Rangers out of sorts in loss to Angels
Cruz's ill-advised bunt exemplifies Texas' recent woes
ANAHEIM -- Nelson Cruz tried to bunt for hit. That's not what manager Ron Washington wanted to see in that situation ... or in any situation, really."I was trying to get on base," Cruz explained. "I didn't feel the best today. ... Take a shot and see if you can get on base." He didn't. Angels pitcher Ervin Santana threw him out easily on his way to a five-hit shutout and a 2-0 victory over the Rangers on Tuesday night at Angel Stadium. Vladimir Guerrero had led off the seventh with a walk when Cruz came up to the plate.

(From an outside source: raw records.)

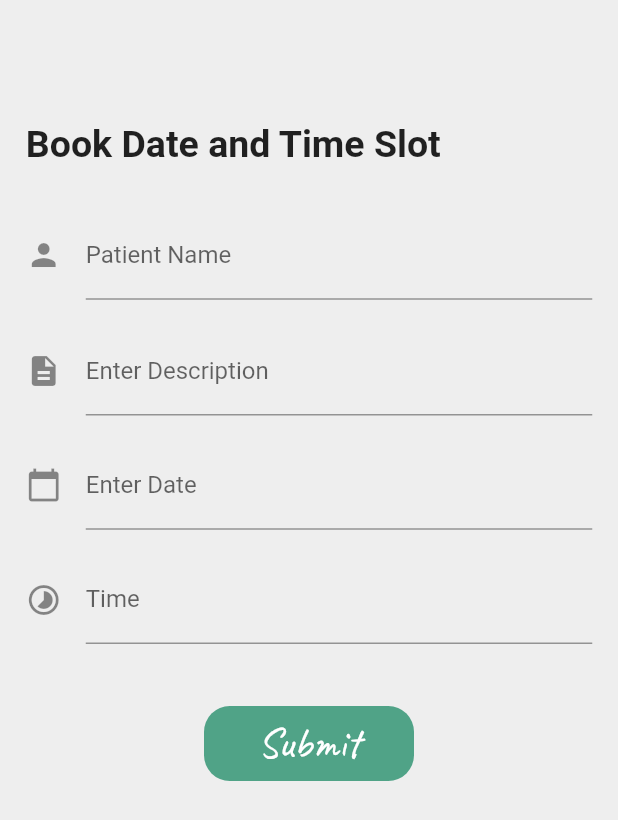
After one commit to Surajpatra700/Oncogems, a Flutter app: the bookingpage screen opened directly, on a phone screen of 412 x 824 dp. The commit adds this screen. Shown: the top 820 px of the screen. Run offline on Flutter 3.47's test engine with Material 2 defaults, Android fonts, the phone set to English and light mode, and no system bars; our stand-ins replace camera, cloud_firestore, dots_indicator, firebase_analytics, firebase_auth, firebase_core and 14 more; missing offline and left inert: encrypt, tflite; accounts and stored records are empty.

Commit message:
doctor booking 2

```diff
--- /dev/null
+++ b/lib/screens/booking_Screens/bookingdoctorscreen3.dart
@@ -0,0 +1,241 @@
+import 'package:achiever/screens/booking_Screens/confirmationpage.dart';
+import 'package:achiever/services/liver_prediction%20ML%20Model/predict_service.dart';
+import 'package:achiever/services/storage_services.dart';
+import 'package:achiever/services/toast.dart';
+import 'package:flutter/material.dart';
+import 'package:flutter_screenutil/flutter_screenutil.dart';
+import 'package:get/get.dart';
+import 'package:cloud_firestore/cloud_firestore.dart';
+import 'package:intl/intl.dart';
+
+class bookingpage extends StatefulWidget {
+  @override
+  bookingState createState() {
+    return bookingState();
+  }
+}
+
+class bookingState extends State<bookingpage> {
+  final id = StorageService().getString("user_id");
+  bool loading = false;
+
+  final firestore = FirebaseFirestore.instance.collection("doctorbooking");
+  final firestoreSnapshot =
+      FirebaseFirestore.instance.collection("doctorbooking").snapshots();
+
+  final _bookingKey = GlobalKey<bookingState>();
+  final nameController = TextEditingController();
+  final descController = TextEditingController();
+  final timeController = TextEditingController();
+  final dateController = TextEditingController();
+
+  final PredictionService predictionService = PredictionService();
+  String submitChange = StorageService().getString("ButtonName").isEmpty
+      ? "Submit"
+      : StorageService().getString("ButtonName");
+
+  @override
+  Widget build(BuildContext context) {
+    Map<String, dynamic> predictionResult = {};
+    return Scaffold(
+        backgroundColor: Colors.grey.shade200,
+        body: SingleChildScrollView(
+          scrollDirection: Axis.vertical,
+          padding: EdgeInsets.only(
+              left: 15.sp, right: 15.sp, bottom: 15.sp, top: 50.sp),
+          child: Column(
+            children: [
+              Padding(
+                padding: EdgeInsets.only(top: 20.0.h, bottom: 25.h),
+                child: Align(
+                    alignment: Alignment.centerLeft,
+                    child: Text(
+                      "Book Date and Time Slot",
+                      style:
+                          TextStyle(fontWeight: FontWeight.w600, fontSize: 25),
+                    )),
+              ),
+              Form(
+                key: _bookingKey,
+                child: Column(
+                    crossAxisAlignment: CrossAxisAlignment.start,
+                    children: [
+                      TextField(
+                        controller: nameController,
+                        decoration: InputDecoration(
+                          icon: Icon(Icons.person),
+                          hintText: 'Enter Full Name',
+                          labelText: 'Patient Name',
+                          //border: OutlineInputBorder(),
+                        ),
+                      ),
+                      SizedBox(
+                        height: 15.h,
+                      ),
+                      TextField(
+                        controller:
+                            descController, //editing controller of this TextField
+                        decoration: const InputDecoration(
+                          icon: Icon(Icons.description), //icon of text field
+                          labelText: "Enter Description",
+                          hintText: "Enter Description", //label text of field
+                        ),
+                      ),
+                      SizedBox(
+                        height: 15.sp,
+                      ),
+                      TextField(
+                        controller:
+                            dateController, //editing controller of this TextField
+                        decoration: const InputDecoration(
+                            icon:
+                                Icon(Icons.calendar_today), //icon of text field
+                            labelText: "Enter Date" //label text of field
+                            ),
+                        readOnly: true, // when true user cannot edit text
+                        onTap: () async {
+                          DateTime? pickedDate = await showDatePicker(
+                              context: context,
+                              initialDate: DateTime.now(), //get today's date
+                              firstDate: DateTime(
+                                  2000), //DateTime.now() - not to allow to choose before today.
+                              lastDate: DateTime(2101));
+
+                          if (pickedDate != null) {
+                            print(
+                                pickedDate); //get the picked date in the format => 2022-07-04 00:00:00.000
+                            String formattedDate = DateFormat('yyyy-MM-dd').format(
+                                pickedDate); // format date in required form here we use yyyy-MM-dd that means time is removed
+                            print(
+                                formattedDate); //formatted date output using intl package =>  2022-07-04
+                            //You can format date as per your need
+
+                            setState(() {
+                              dateController.text =
+                                  formattedDate; //set foratted date to TextField value.
+                            });
+                          } else {
+                            print("Date is not selected");
+                          }
+                        },
+                      ),
+                      SizedBox(
+                        height: 15.sp,
+                      ),
+                      TextField(
+                        controller: timeController,
+                        decoration: InputDecoration(
+                          icon: Icon(Icons.timelapse_sharp),
+                          hintText: 'Enter your time slot',
+                          labelText: 'Time',
+                        ),
+                        readOnly:
+                            true, //set it true, so that user will not able to edit text
+                        onTap: () async {
+                          TimeOfDay? pickedTime = await showTimePicker(
+                            initialTime: TimeOfDay.now(),
+                            context: context,
+                          );
+
+                          if (pickedTime != null) {
+                            print(pickedTime.format(context)); //output 10:51 PM
+                            DateTime parsedTime = DateFormat.jm()
+                                .parse(pickedTime.format(context).toString());
+                            //converting to DateTime so that we can further format on different pattern.
+                            print(parsedTime); //output 1970-01-01 22:53:00.000
+                            String formattedTime =
+                                DateFormat('HH:mm:ss').format(parsedTime);
+                            print(formattedTime); //output 14:59:00
+                            //DateFormat() is from intl package, you can format the time on any pattern you need.
+
+                            setState(() {
+                              timeController.text =
+                                  formattedTime; //set the value of text field.
+                            });
+                          } else {
+                            print("Time is not selected");
+                          }
+                        },
+                      ),
+                      SizedBox(
+                        height: 15.sp,
+                      ),
+                    ]),
+              ),
+              Padding(
+                padding: EdgeInsets.only(top: 20.h, bottom: 10.h),
+                child: InkWell(
+                  onTap: () async {
+                    if (nameController.text != null &&
+                        descController.text != null &&
+                        dateController.text != null &&
+                        timeController.text != null) {
+                      Get.snackbar("Oncogems", "Data is processing");
+                      print("Application Id: $id");
+                      setState(() {
+                        loading = true;
+                      });
+
+                      Map<String, double> data = {
+                        "Patient_name": double.parse(nameController.text),
+                        "Description": double.parse(descController.text),
+                        "date": double.parse(dateController.text),
+                        "time": double.parse(timeController.text),
+                      };
+                      if (submitChange == 'Submit') {
+                        firestore.doc(id).set({
+                          "id": id,
+                          "Patient_name": nameController.text,
+                          "Description": descController.text,
+                          "date": dateController.text,
+                          "time": timeController.text,
+                        }).then((value) {
+                          setState(() {
+                            loading = false;
+                            //submitChange = 'Update';
+                          });
+                          Navigator.push(
+                              context,
+                              MaterialPageRoute(
+                                  builder: (context) => confirmationpage()));
+                        }).onError((error, stackTrace) {
+                          setState(() {
+                            loading = false;
+                          });
+                          Utils().toastMessage(error.toString(), false);
+                        });
+                      }
+                    } else {
+                      Utils().toastMessage("Please enter Data", false);
+                    }
+                  },
+                  child: Container(
+                    height: 50,
+                    width: 140,
+                    decoration: BoxDecoration(
+                      borderRadius: BorderRadius.circular(15.r),
+                      color: Color(0xff50a387),
+                    ),
+                    child: loading
+                        ? Center(
+                            child: CircularProgressIndicator(
+                              color: Colors.white,
+                            ),
+                          )
+                        : Center(
+                            child: Text(
+                              submitChange,
+                              style: TextStyle(
+                                  fontSize: 25.sp,
+                                  fontFamily: "Caveat-VariableFont_wght",
+                                  color: Colors.white),
+                            ),
+                          ),
+                  ),
+                ),
+              ),
+            ],
+          ),
+        ));
+  }
+}
--- a/pubspec.yaml
+++ b/pubspec.yaml
@@ -35,6 +35,8 @@ dependencies:
   # The following adds the Cupertino Icons font to your application.
   # Use with the CupertinoIcons class for iOS style icons.
   cupertino_icons: ^1.0.2
+  intl: ^0.17.0
+  time_slot: any
   flutter_dotenv: ^5.1.0
   firebase_crashlytics: ^3.0.12
   firebase_core: ^2.15.0
```
Also changed, not shown: lib/screens/booking_Screens/bookingdoctorscreen2.dart (added, +274 -0 lines), lib/screens/booking_Screens/bookingscreen.dart (+11 -13 lines), lib/screens/booking_Screens/confirmationpage.dart (added, +77 -0 lines), pubspec.lock, 1 other file.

The Rangers were down two. Washington was not looking for his best power hitter to bunt. "Definitely not," Washington said. "One swing of the bat can get you two runs. Leave that to the guys who can do it. That's not a message you want to send to a pitcher when you're a guy who can hit the ball out of the park." That's also not the message that Washington and hitting coach Clint Hurdle sent to their hitters in pregame meetings as the Rangers tried to snap out of their West Coast hitting slump. The basic message sent before the Rangers faced Santana was to relax, quit pressing, quit trying to do too much and play their normal game. They didn't do that on a night when the Athletics won again in Oakland. Instead, the West Coast slump continues as the Rangers lost for the fourth time in five games. Their lead is now down to seven in the American League West and the Rangers have one more game with the Angels before opening a four-game series with the Athletics on Thursday in Oakland. The American League West could get interesting if the Rangers don't start scoring runs again. "We just need to push a couple of runs across the plate when we get a chance," Washington said. "If we do that, everything else will take care of itself." Before the Rangers headed to the West Coast, they had seemingly taken control of the division with a seven-game winning streak. During those seven games, Texas hit .318 with a .386 on-base percentage and a .471 slugging percentage while scoring 51 runs. The club hit .282 with runners in scoring position. But during this five-game road trip, the Rangers are hitting .247 with a .296 on-base percentage and a .322 slugging percentage. They have scored 12 runs in five games, including six in their only victory. They are 7-for-41 (.171) with runners in scoring position, including 0-for-6 against Santana. "We didn't get anything going," outfielder David Murphy said. "He's a good pitcher, but ... you know, I think we could have scratched out a few runs. We just need to get back to playing our brand of baseball. "We realize the lead we're playing with. We shouldn't be putting pressure on ourselves. The pressure should be on the teams behind us. We need to tighten it up a little bit or maybe loosen it up a little. We don't look like we're having as much fun as we can." Santana must have had something to do with that. He is a 17-game winner who allowed five hits and one walk and struck out eight. "They're a great team," Santana said. "It's not easy. It takes a lot of focus. I had to throw strikes and everything was good." Rangers starter Colby Lewis, who has had to deal with meager run support before, couldn't quite keep up with Santana. He held the Angels to two runs on four hits and two walks while striking out 10. He is the first Rangers pitcher with five 10-strikeout games since Nolan Ryan had eight and Bobby Witt had seven in 1990. But this was the sixth time this season he has suffered a loss while delivering a quality start, and he is now 11-13 with a 3.79 ERA. "Santana is always going to be tough," Lewis said. "He's got a great record. It's always fun to go out and be in duels like that. But they pushed a couple of runs across, and that was it. You'd like to win those duels, but he had good stuff and we couldn't lock it in." The Angels took a 1-0 lead in the second inning after catcher Hank Conger, making only his fourth Major League start, led off with a triple high off the right-center-field wall. He scored as Kevin Frandsen grounded out to right side. They added another run in the fourth inning. This time Hideki Matsui led off with a double and went to third on Mike Napoli's fly to right. The Rangers then brought the infield in with Conger at the plate. Conger hit a chopper to first baseman Mitch Moreland, who made the play but threw high and late to the plate. Matsui scored as the ball sailed over catcher Bengie Molina's head. That was it for the night. The Angels were 0-for-7 with runners in scoring position themselves. The Rangers send C.J. Wilson on the mound Wednesday trying to salvage one game before they go to Oakland. "We have a bunch of confidence in C.J., but we need to score some runs," Washington said. "If we don't score any runs, it won't matter."
T.R. Sullivan is a reporter for MLB.com. This story was not subject to the approval of Major League Baseball or its clubs.